⟨

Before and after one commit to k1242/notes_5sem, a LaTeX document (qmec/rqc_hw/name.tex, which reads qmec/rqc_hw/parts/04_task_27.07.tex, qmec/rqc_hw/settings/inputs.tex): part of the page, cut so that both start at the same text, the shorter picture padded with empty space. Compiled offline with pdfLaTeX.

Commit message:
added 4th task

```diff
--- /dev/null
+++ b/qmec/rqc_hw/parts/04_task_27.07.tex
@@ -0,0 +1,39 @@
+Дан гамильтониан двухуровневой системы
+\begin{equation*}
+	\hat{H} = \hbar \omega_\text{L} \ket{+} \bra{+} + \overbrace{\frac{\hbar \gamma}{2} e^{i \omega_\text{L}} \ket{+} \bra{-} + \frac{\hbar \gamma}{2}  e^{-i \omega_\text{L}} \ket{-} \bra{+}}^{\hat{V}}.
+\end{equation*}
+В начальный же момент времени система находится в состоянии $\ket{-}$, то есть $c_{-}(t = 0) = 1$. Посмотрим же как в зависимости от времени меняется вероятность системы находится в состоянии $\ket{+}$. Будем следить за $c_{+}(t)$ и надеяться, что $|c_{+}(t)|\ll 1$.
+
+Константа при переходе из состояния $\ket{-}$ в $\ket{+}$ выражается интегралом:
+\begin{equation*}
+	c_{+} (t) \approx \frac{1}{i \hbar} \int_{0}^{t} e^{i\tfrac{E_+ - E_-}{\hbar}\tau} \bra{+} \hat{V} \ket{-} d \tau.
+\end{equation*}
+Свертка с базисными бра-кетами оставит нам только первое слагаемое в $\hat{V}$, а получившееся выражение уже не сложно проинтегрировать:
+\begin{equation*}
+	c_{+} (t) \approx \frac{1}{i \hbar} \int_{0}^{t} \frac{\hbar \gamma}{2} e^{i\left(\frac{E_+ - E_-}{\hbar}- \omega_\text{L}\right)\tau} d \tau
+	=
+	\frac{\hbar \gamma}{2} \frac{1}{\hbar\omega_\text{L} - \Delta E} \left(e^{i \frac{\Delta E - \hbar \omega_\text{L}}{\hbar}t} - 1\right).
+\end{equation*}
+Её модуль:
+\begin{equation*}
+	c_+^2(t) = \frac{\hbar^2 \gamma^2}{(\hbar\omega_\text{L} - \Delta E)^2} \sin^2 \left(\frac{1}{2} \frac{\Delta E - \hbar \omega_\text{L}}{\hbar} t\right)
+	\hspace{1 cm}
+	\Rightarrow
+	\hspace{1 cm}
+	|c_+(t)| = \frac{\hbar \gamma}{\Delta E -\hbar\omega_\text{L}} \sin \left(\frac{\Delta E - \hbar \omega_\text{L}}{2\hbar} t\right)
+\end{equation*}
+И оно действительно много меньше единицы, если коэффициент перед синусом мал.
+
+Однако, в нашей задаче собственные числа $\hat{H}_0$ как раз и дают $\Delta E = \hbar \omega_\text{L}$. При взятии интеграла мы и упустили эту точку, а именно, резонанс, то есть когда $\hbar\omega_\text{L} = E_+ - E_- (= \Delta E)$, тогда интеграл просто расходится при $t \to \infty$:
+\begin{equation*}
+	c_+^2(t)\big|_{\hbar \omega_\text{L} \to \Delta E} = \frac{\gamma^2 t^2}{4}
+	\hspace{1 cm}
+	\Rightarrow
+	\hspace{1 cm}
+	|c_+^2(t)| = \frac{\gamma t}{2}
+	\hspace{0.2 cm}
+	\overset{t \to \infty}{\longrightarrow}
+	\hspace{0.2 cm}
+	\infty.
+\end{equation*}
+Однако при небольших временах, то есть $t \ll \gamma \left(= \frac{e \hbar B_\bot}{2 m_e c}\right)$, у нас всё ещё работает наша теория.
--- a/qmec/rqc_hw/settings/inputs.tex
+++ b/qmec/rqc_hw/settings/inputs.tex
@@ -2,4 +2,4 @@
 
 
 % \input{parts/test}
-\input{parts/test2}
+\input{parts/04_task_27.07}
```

⟩

# Problem description
If a line in the listing includes the word "системы", it counts; report the number of such lines and nothing else.

# Response to the exercise
2